_Your instructions_
Once you have read the entries below, write them all out again exactly.

[Entries taken from a collection]
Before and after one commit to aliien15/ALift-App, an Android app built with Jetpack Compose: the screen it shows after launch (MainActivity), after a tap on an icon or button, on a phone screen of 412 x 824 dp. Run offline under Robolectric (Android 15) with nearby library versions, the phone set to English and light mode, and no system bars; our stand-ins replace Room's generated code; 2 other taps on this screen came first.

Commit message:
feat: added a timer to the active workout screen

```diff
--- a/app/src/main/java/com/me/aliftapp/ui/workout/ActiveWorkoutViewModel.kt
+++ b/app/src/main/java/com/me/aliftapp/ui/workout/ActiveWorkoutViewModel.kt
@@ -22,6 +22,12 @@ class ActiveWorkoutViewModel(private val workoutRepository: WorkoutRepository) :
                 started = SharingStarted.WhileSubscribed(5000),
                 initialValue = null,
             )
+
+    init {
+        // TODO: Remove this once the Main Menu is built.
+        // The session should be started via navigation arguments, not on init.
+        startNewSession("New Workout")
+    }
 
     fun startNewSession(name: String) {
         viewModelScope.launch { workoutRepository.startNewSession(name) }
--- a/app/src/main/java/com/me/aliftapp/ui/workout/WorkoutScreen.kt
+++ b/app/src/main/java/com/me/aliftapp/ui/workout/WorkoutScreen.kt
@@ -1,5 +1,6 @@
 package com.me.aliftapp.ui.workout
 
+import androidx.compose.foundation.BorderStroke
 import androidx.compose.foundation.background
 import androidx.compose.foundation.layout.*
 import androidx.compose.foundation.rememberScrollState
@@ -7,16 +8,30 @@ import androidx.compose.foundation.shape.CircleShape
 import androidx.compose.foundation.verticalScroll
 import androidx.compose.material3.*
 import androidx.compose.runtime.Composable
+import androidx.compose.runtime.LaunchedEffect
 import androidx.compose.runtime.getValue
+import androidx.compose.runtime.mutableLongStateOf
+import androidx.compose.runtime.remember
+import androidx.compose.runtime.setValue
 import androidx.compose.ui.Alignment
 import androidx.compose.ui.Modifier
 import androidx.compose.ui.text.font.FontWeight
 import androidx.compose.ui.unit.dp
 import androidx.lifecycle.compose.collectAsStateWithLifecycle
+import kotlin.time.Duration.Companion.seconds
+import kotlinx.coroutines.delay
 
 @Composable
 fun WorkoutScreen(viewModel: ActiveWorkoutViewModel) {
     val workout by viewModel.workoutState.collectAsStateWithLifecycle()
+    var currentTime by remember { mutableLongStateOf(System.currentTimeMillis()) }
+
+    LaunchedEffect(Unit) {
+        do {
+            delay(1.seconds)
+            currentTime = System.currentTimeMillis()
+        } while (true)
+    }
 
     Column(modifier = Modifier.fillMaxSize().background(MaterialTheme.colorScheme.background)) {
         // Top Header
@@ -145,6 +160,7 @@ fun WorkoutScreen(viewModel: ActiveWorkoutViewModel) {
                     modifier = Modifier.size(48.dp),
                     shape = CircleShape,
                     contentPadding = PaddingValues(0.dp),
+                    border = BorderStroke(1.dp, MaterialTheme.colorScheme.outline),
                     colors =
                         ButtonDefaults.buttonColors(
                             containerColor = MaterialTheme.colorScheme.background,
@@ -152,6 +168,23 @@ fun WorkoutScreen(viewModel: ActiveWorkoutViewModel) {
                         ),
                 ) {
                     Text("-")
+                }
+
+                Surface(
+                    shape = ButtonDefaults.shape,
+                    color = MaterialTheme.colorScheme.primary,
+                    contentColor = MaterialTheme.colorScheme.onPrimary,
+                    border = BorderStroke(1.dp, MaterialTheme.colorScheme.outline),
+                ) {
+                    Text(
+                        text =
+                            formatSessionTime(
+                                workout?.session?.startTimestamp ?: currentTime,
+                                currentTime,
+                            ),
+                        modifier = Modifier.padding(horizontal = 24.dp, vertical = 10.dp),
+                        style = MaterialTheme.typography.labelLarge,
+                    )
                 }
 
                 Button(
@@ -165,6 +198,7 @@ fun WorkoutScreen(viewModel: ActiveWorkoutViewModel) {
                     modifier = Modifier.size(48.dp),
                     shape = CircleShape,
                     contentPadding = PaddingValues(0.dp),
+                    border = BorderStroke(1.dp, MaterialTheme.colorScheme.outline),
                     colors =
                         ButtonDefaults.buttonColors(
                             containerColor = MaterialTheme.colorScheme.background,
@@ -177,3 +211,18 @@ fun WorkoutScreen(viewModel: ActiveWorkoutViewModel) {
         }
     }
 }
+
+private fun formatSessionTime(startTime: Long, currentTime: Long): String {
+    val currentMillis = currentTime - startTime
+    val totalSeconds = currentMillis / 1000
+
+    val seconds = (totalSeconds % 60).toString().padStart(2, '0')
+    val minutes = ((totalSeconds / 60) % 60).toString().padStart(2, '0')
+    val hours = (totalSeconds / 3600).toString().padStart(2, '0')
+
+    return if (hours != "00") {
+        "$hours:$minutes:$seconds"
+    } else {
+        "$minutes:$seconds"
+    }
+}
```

_Finished exercise_
Before and after one commit to aliien15/ALift-App, an Android app built with Jetpack Compose: the screen it shows after launch (MainActivity), after a tap on an icon or button, on a phone screen of 412 x 824 dp. Run offline under Robolectric (Android 15) with nearby library versions, the phone set to English and light mode, and no system bars; our stand-ins replace Room's generated code; 2 other taps on this screen came first.

Commit message:
feat: added a timer to the active workout screen

```diff
--- a/app/src/main/java/com/me/aliftapp/ui/workout/ActiveWorkoutViewModel.kt
+++ b/app/src/main/java/com/me/aliftapp/ui/workout/ActiveWorkoutViewModel.kt
@@ -22,6 +22,12 @@ class ActiveWorkoutViewModel(private val workoutRepository: WorkoutRepository) :
                 started = SharingStarted.WhileSubscribed(5000),
                 initialValue = null,
             )
+
+    init {
+        // TODO: Remove this once the Main Menu is built.
+        // The session should be started via navigation arguments, not on init.
+        startNewSession("New Workout")
+    }
 
     fun startNewSession(name: String) {
         viewModelScope.launch { workoutRepository.startNewSession(name) }
--- a/app/src/main/java/com/me/aliftapp/ui/workout/WorkoutScreen.kt
+++ b/app/src/main/java/com/me/aliftapp/ui/workout/WorkoutScreen.kt
@@ -1,5 +1,6 @@
 package com.me.aliftapp.ui.workout
 
+import androidx.compose.foundation.BorderStroke
 import androidx.compose.foundation.background
 import androidx.compose.foundation.layout.*
 import androidx.compose.foundation.rememberScrollState
@@ -7,16 +8,30 @@ import androidx.compose.foundation.shape.CircleShape
 import androidx.compose.foundation.verticalScroll
 import androidx.compose.material3.*
 import androidx.compose.runtime.Composable
+import androidx.compose.runtime.LaunchedEffect
 import androidx.compose.runtime.getValue
+import androidx.compose.runtime.mutableLongStateOf
+import androidx.compose.runtime.remember
+import androidx.compose.runtime.setValue
 import androidx.compose.ui.Alignment
 import androidx.compose.ui.Modifier
 import androidx.compose.ui.text.font.FontWeight
 import androidx.compose.ui.unit.dp
 import androidx.lifecycle.compose.collectAsStateWithLifecycle
+import kotlin.time.Duration.Companion.seconds
+import kotlinx.coroutines.delay
 
 @Composable
 fun WorkoutScreen(viewModel: ActiveWorkoutViewModel) {
     val workout by viewModel.workoutState.collectAsStateWithLifecycle()
+    var currentTime by remember { mutableLongStateOf(System.currentTimeMillis()) }
+
+    LaunchedEffect(Unit) {
+        do {
+            delay(1.seconds)
+            currentTime = System.currentTimeMillis()
+        } while (true)
+    }
 
     Column(modifier = Modifier.fillMaxSize().background(MaterialTheme.colorScheme.background)) {
         // Top Header
@@ -145,6 +160,7 @@ fun WorkoutScreen(viewModel: ActiveWorkoutViewModel) {
                     modifier = Modifier.size(48.dp),
                     shape = CircleShape,
                     contentPadding = PaddingValues(0.dp),
+                    border = BorderStroke(1.dp, MaterialTheme.colorScheme.outline),
                     colors =
                         ButtonDefaults.buttonColors(
                             containerColor = MaterialTheme.colorScheme.background,
@@ -152,6 +168,23 @@ fun WorkoutScreen(viewModel: ActiveWorkoutViewModel) {
                         ),
                 ) {
                     Text("-")
+                }
+
+                Surface(
+                    shape = ButtonDefaults.shape,
+                    color = MaterialTheme.colorScheme.primary,
+                    contentColor = MaterialTheme.colorScheme.onPrimary,
+                    border = BorderStroke(1.dp, MaterialTheme.colorScheme.outline),
+                ) {
+                    Text(
+                        text =
+                            formatSessionTime(
+                                workout?.session?.startTimestamp ?: currentTime,
+                                currentTime,
+                            ),
+                        modifier = Modifier.padding(horizontal = 24.dp, vertical = 10.dp),
+                        style = MaterialTheme.typography.labelLarge,
+                    )
                 }
 
                 Button(
@@ -165,6 +198,7 @@ fun WorkoutScreen(viewModel: ActiveWorkoutViewModel) {
                     modifier = Modifier.size(48.dp),
                     shape = CircleShape,
                     contentPadding = PaddingValues(0.dp),
+                    border = BorderStroke(1.dp, MaterialTheme.colorScheme.outline),
                     colors =
                         ButtonDefaults.buttonColors(
                             containerColor = MaterialTheme.colorScheme.background,
@@ -177,3 +211,18 @@ fun WorkoutScreen(viewModel: ActiveWorkoutViewModel) {
         }
     }
 }
+
+private fun formatSessionTime(startTime: Long, currentTime: Long): String {
+    val currentMillis = currentTime - startTime
+    val totalSeconds = currentMillis / 1000
+
+    val seconds = (totalSeconds % 60).toString().padStart(2, '0')
+    val minutes = ((totalSeconds / 60) % 60).toString().padStart(2, '0')
+    val hours = (totalSeconds / 3600).toString().padStart(2, '0')
+
+    return if (hours != "00") {
+        "$hours:$minutes:$seconds"
+    } else {
+        "$minutes:$seconds"
+    }
+}
```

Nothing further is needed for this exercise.